#### WORKING DATA:
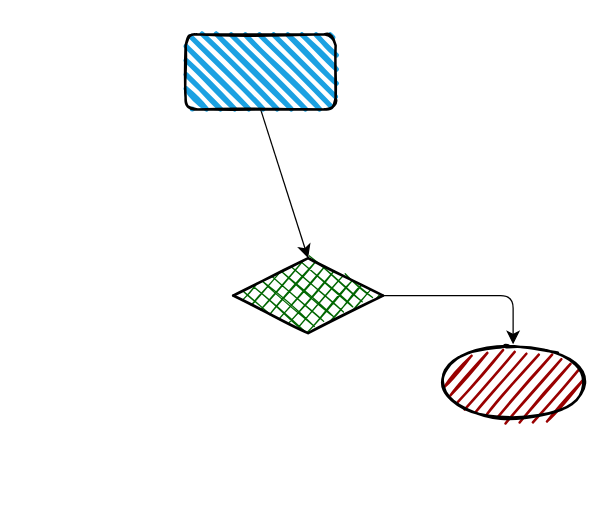
Above: 未命名绘图.drawio in miqi1992/drawio (draw.io), before the change. Source tidied: cells renumbered, new cells numbered last; positions are measured from the earlier drawing's top-left corner, leaving out a move shared by most shapes. Both pictures are drawn from the tidied source at 125%, with x=0, y=0 at pixel (185, 34).
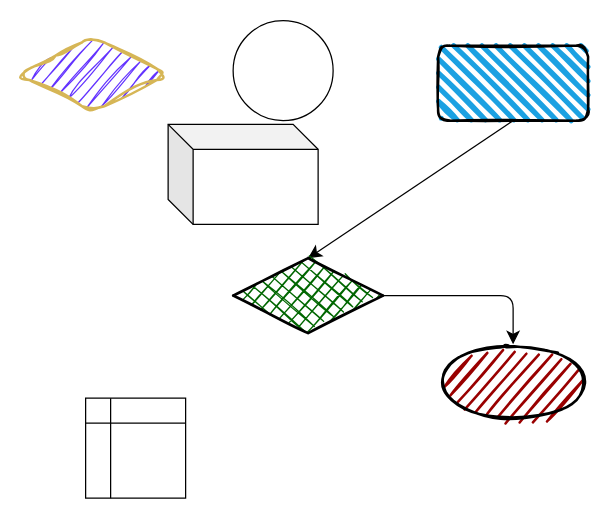
The same page after the edit.

Commit message:
更新未命名绘图.drawio

The edit, as a diff of the source:
```diff
@@
 <mxGraphModel>
   <root>
     <mxCell id="0" />
     <mxCell id="1" parent="0" />
     <mxCell id="2" style="edgeStyle=none;curved=1;rounded=0;jettySize=auto;html=1;exitX=0.5;exitY=1;exitDx=0;exitDy=0;entryX=0.5;entryY=0;entryDx=0;entryDy=0;fontSize=12;startSize=8;endSize=8;" parent="1" edge="1" source="3" target="5">
       <mxGeometry relative="1" as="geometry" />
     </mxCell>
     <mxCell id="3" style="rounded=1;whiteSpace=wrap;html=1;strokeWidth=2;fillWeight=4;hachureGap=8;hachureAngle=45;fillColor=#1ba1e2;sketch=1;fontSize=16;" parent="1" vertex="1">
-      <mxGeometry width="120" height="60" as="geometry" />
+      <mxGeometry x="202" y="9" width="120" height="60" as="geometry" />
     </mxCell>
     <mxCell id="4" style="edgeStyle=orthogonalEdgeStyle;rounded=1;jettySize=auto;html=1;exitX=1;exitY=0.5;exitDx=0;exitDy=0;entryX=0.5;entryY=0;entryDx=0;entryDy=0;fontSize=12;startSize=8;endSize=8;" parent="1" edge="1" source="5" target="6">
       <mxGeometry relative="1" as="geometry" />
     </mxCell>
     <mxCell id="5" style="rhombus;whiteSpace=wrap;html=1;strokeWidth=2;fillWeight=-1;hachureGap=8;fillStyle=cross-hatch;fillColor=#006600;sketch=1;fontSize=16;" parent="1" vertex="1">
       <mxGeometry x="38" y="179" width="120" height="60" as="geometry" />
     </mxCell>
     <mxCell id="6" style="ellipse;whiteSpace=wrap;html=1;strokeWidth=2;fillWeight=2;hachureGap=8;fillColor=#990000;fillStyle=dots;sketch=1;fontSize=16;" parent="1" vertex="1">
       <mxGeometry x="202" y="248" width="120" height="60" as="geometry" />
     </mxCell>
+    <mxCell id="7" style="ellipse;whiteSpace=wrap;html=1;fontSize=16;" parent="1" vertex="1">
+      <mxGeometry x="38" y="-11" width="80" height="80" as="geometry" />
+    </mxCell>
+    <mxCell id="8" style="shape=cube;whiteSpace=wrap;html=1;boundedLbl=1;backgroundOutline=1;darkOpacity=0.05;darkOpacity2=0.1;fontSize=16;" parent="1" vertex="1">
+      <mxGeometry x="-14" y="72" width="120" height="80" as="geometry" />
+    </mxCell>
+    <mxCell id="9" style="shape=internalStorage;whiteSpace=wrap;html=1;backgroundOutline=1;fontSize=16;" parent="1" vertex="1">
+      <mxGeometry x="-80" y="291" width="80" height="80" as="geometry" />
+    </mxCell>
+    <mxCell id="10" style="rhombus;whiteSpace=wrap;html=1;strokeWidth=2;fillWeight=-1;hachureGap=8;fillStyle=hachure;fillColor=#6333FF;fontSize=16;strokeColor=#d6b656;sketch=1;curveFitting=1;jiggle=2;rounded=1;shadow=0;" parent="1" vertex="1">
+      <mxGeometry x="-134" y="2" width="120" height="60" as="geometry" />
+    </mxCell>
   </root>
 </mxGraphModel>
```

#### WHAT YOU SHOULD DO:
The answer is a faithful copy of the records above, with the pictures removed.

#### THE COMPLETED TASK:
Above: 未命名绘图.drawio in miqi1992/drawio (draw.io), before the change. Source tidied: cells renumbered, new cells numbered last; positions are measured from the earlier drawing's top-left corner, leaving out a move shared by most shapes. Both pictures are drawn from the tidied source at 125%, with x=0, y=0 at pixel (185, 34).
The same page after the edit.

Commit message:
更新未命名绘图.drawio

The edit, as a diff of the source:
```diff
@@
 <mxGraphModel>
   <root>
     <mxCell id="0" />
     <mxCell id="1" parent="0" />
     <mxCell id="2" style="edgeStyle=none;curved=1;rounded=0;jettySize=auto;html=1;exitX=0.5;exitY=1;exitDx=0;exitDy=0;entryX=0.5;entryY=0;entryDx=0;entryDy=0;fontSize=12;startSize=8;endSize=8;" parent="1" edge="1" source="3" target="5">
       <mxGeometry relative="1" as="geometry" />
     </mxCell>
     <mxCell id="3" style="rounded=1;whiteSpace=wrap;html=1;strokeWidth=2;fillWeight=4;hachureGap=8;hachureAngle=45;fillColor=#1ba1e2;sketch=1;fontSize=16;" parent="1" vertex="1">
-      <mxGeometry width="120" height="60" as="geometry" />
+      <mxGeometry x="202" y="9" width="120" height="60" as="geometry" />
     </mxCell>
     <mxCell id="4" style="edgeStyle=orthogonalEdgeStyle;rounded=1;jettySize=auto;html=1;exitX=1;exitY=0.5;exitDx=0;exitDy=0;entryX=0.5;entryY=0;entryDx=0;entryDy=0;fontSize=12;startSize=8;endSize=8;" parent="1" edge="1" source="5" target="6">
       <mxGeometry relative="1" as="geometry" />
     </mxCell>
     <mxCell id="5" style="rhombus;whiteSpace=wrap;html=1;strokeWidth=2;fillWeight=-1;hachureGap=8;fillStyle=cross-hatch;fillColor=#006600;sketch=1;fontSize=16;" parent="1" vertex="1">
       <mxGeometry x="38" y="179" width="120" height="60" as="geometry" />
     </mxCell>
     <mxCell id="6" style="ellipse;whiteSpace=wrap;html=1;strokeWidth=2;fillWeight=2;hachureGap=8;fillColor=#990000;fillStyle=dots;sketch=1;fontSize=16;" parent="1" vertex="1">
       <mxGeometry x="202" y="248" width="120" height="60" as="geometry" />
     </mxCell>
+    <mxCell id="7" style="ellipse;whiteSpace=wrap;html=1;fontSize=16;" parent="1" vertex="1">
+      <mxGeometry x="38" y="-11" width="80" height="80" as="geometry" />
+    </mxCell>
+    <mxCell id="8" style="shape=cube;whiteSpace=wrap;html=1;boundedLbl=1;backgroundOutline=1;darkOpacity=0.05;darkOpacity2=0.1;fontSize=16;" parent="1" vertex="1">
+      <mxGeometry x="-14" y="72" width="120" height="80" as="geometry" />
+    </mxCell>
+    <mxCell id="9" style="shape=internalStorage;whiteSpace=wrap;html=1;backgroundOutline=1;fontSize=16;" parent="1" vertex="1">
+      <mxGeometry x="-80" y="291" width="80" height="80" as="geometry" />
+    </mxCell>
+    <mxCell id="10" style="rhombus;whiteSpace=wrap;html=1;strokeWidth=2;fillWeight=-1;hachureGap=8;fillStyle=hachure;fillColor=#6333FF;fontSize=16;strokeColor=#d6b656;sketch=1;curveFitting=1;jiggle=2;rounded=1;shadow=0;" parent="1" vertex="1">
+      <mxGeometry x="-134" y="2" width="120" height="60" as="geometry" />
+    </mxCell>
   </root>
 </mxGraphModel>
```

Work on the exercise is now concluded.